A boy and his mother and a jar of tomato sauce— splattered across Aisle 11
Exhale. How can I be mad at this adorable child? It was only an accident! You can tell by his face
In fact, I remember a time when I was a little boy and I broke a jar of sauce I thought I would never recover until I looked up at and saw my Grandmother— she and I were shopping together— Her eyes were wide open But she smiled
Alone in his mess. Alone in my mess. A mother smiles. A grandmother smiled.
Shaking my head— I smile— We both live on Isle 11 Not strangers. Repdigit.
We rode through the field To get to the old barn— A stack of antique windows Would soon be ours! The smile on Pa’s face Gave us consent to feel free To take a few pieces of the past From his tobacco farm
We cautiously climbed over Unsteady wood—piled high Evading rusty nails and idle tools To gather our handsome treasures A crack of thunder made us rush To load up the truck We closed the barn doors and drove off Leaving behind—
Just another memory
To settle under the dust
One day he ran He ran very far away Wondering if his family Needed his stay
Fearless.
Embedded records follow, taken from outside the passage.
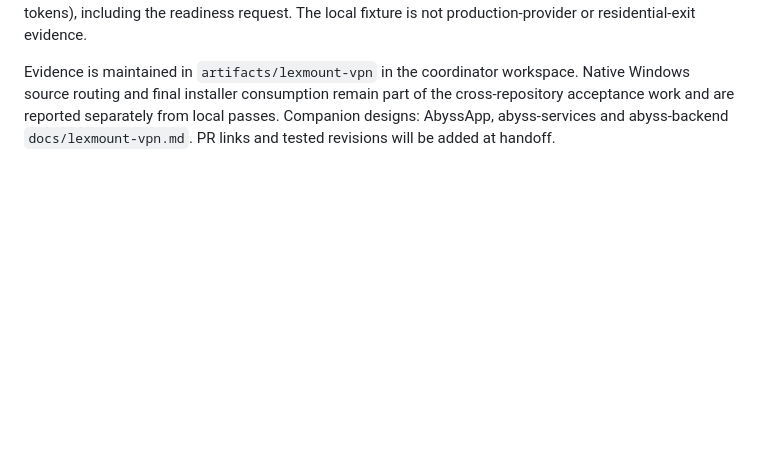
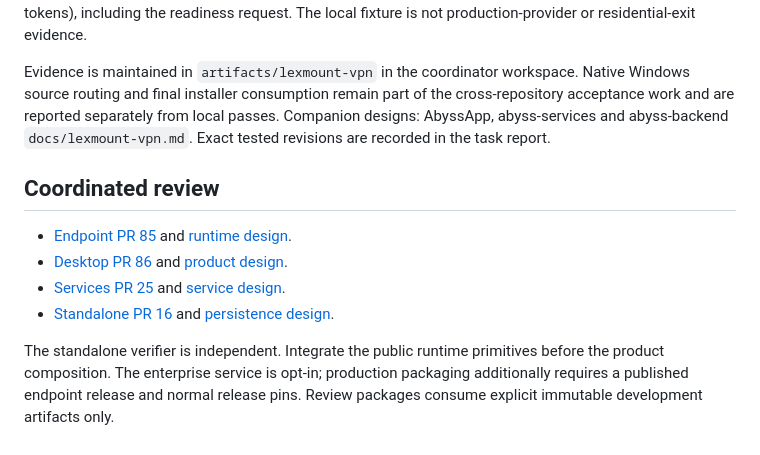
Before and after one commit to lexmount/abyss-rs, a Markdown page: docs/lexmount-vpn.md, the part around the change. Drawn GitHub-style; blank space fills up the shorter version.

Commit message:
docs: link coordinated enterprise review and integration order

```diff
--- a/docs/lexmount-vpn.md
+++ b/docs/lexmount-vpn.md
@@ -108,4 +108,16 @@ Evidence is maintained in `artifacts/lexmount-vpn` in the coordinator workspace.
 Native Windows source routing and final installer consumption remain part of the
 cross-repository acceptance work and are reported separately from local passes.
 Companion designs: AbyssApp, abyss-services and abyss-backend
-`docs/lexmount-vpn.md`. PR links and tested revisions will be added at handoff.
+`docs/lexmount-vpn.md`. Exact tested revisions are recorded in the task report.
+
+## Coordinated review
+
+- [Endpoint PR 85](https://github.com/lexmount/abyss-rs/pull/85) and [runtime design](https://github.com/lexmount/abyss-rs/blob/task/lexmount-vpn/docs/lexmount-vpn.md).
+- [Desktop PR 86](https://github.com/lexmount/AbyssApp/pull/86) and [product design](https://github.com/lexmount/AbyssApp/blob/task/lexmount-vpn/docs/lexmount-vpn.md).
+- [Services PR 25](https://github.com/lexmount/abyss-services/pull/25) and [service design](https://github.com/lexmount/abyss-services/blob/task/lexmount-vpn/docs/lexmount-vpn.md).
+- [Standalone PR 16](https://github.com/lexmount/abyss-backend/pull/16) and [persistence design](https://github.com/lexmount/abyss-backend/blob/task/lexmount-vpn/docs/lexmount-vpn.md).
+
+The standalone verifier is independent. Integrate the public runtime primitives
+before the product composition. The enterprise service is opt-in; production
+packaging additionally requires a published endpoint release and normal release
+pins. Review packages consume explicit immutable development artifacts only.
```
He should have been.
Soon, he looked back: He heard a song He was sitting on a stool Holding a drink
He was singing along He wondered why?!
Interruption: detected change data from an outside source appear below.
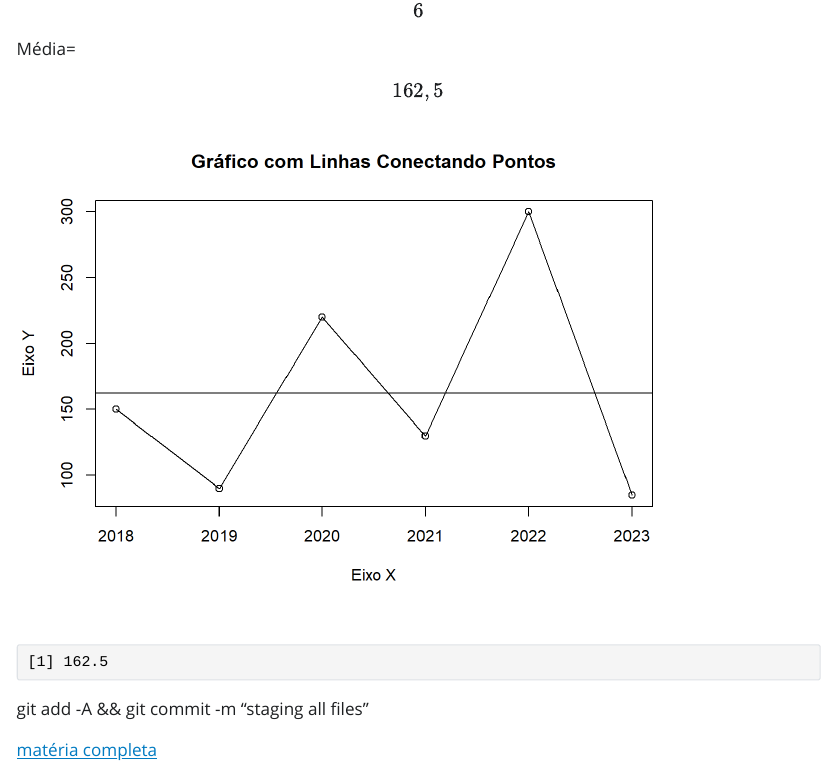
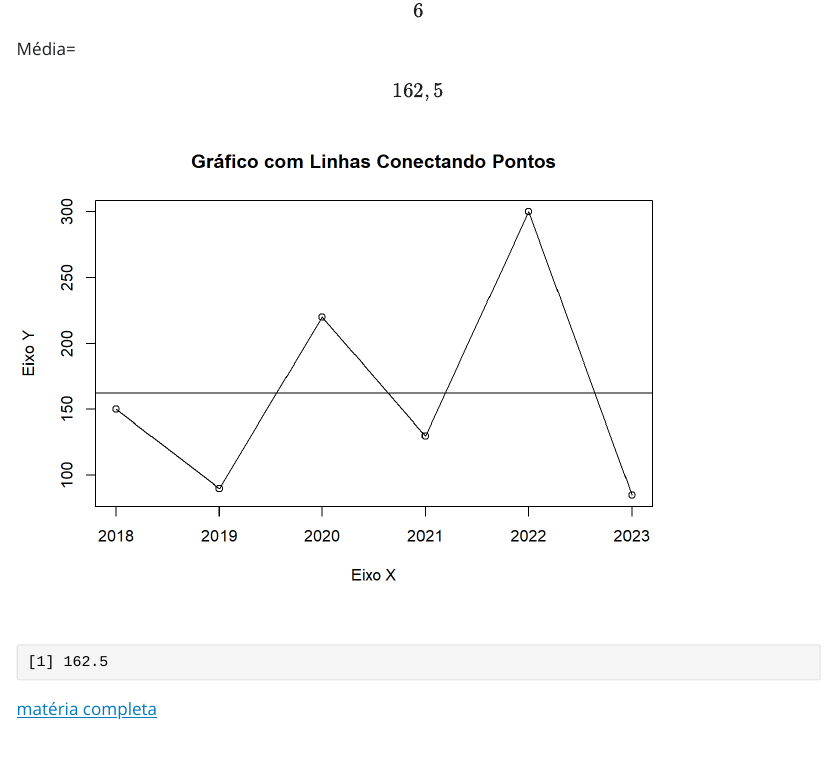
Before and after one commit to janainadafonseca/janainadafonseca.github.io, a Quarto document (index.qmd): the page in a window 1100 px wide, from 820 px down. The pictures show the output file index.html that the author committed with the source, opened offline; Quarto's library style sheets are replaced by a plain one without menus.

Commit message:
staging all files

```diff
--- a/index.qmd
+++ b/index.qmd
@@ -46,7 +46,6 @@ mean(dados$C3)
 
 
 
-git add -A && git commit -m "staging all files"
 
 
 [matéria completa](https://g1.globo.com/rs/rio-grande-do-sul/noticia/2024/05/31/leptospirose-apos-cheias-rs.ghtml)
```
Also changed, not shown: index.html.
He could not be there
I still see the back of you Guiding and leading the pack We biked miles to the beach We could say anything! Any old thing—is the thing
To each other—to anybody Anything but: Goodbye
Hopefully, we are all okay Yesterday was quite the memory Wishing so hard we could go back
Oh, but the pictures we have The cement treadmill underneath us
Moments, never forgotten
Why did they turn dark and grey? Why do the colors of life go away?
The only thing that matters for now
Is that we still say Hey for today
A few weekends ago, my dad and I were at a truck rental agency in Cincinnati, OH. We were headed to the house my grandparents bought 57 years ago. With my Grandpa having passed away a couple years ago and my Grandma in a nursing home, the house is now for sale and we needed to get our things. My dad asked me to bring up the directions on my phone.
Knowing the address by heart (I can recall addresses and phone numbers from my childhood better than those of today), I typed it into Google Maps. The map appeared, along with a small photo of the house at the bottom left of the screen. The Street View provided a nostalgic glance at the house I knew in my heart I might be going to for one of the last times— if not the last time. I clicked on the screen with my thumb and enlarged the image.
There he was, my Grandpa Ed, sitting on the porch with his legs crossed, in one of the two Cracker Barrel rocking chairs my parents gave him and my Grandma for Christmas many years ago! I couldn’t believe my eyes. How in the world had the Google Maps Street View driver managed to capture him at this exact moment? Then, I realized Grandpa was probably in this same position every day and I was just lucky an update of Burch Avenue had not already occurred.
Modern technology can be so strange, at times. But, there are definitely moments when you can’t help but just be thankful for the ways it provides moments of awe and gratitude and maybe even an unexpected hello from a deceased relative. For me, this was one of those moments.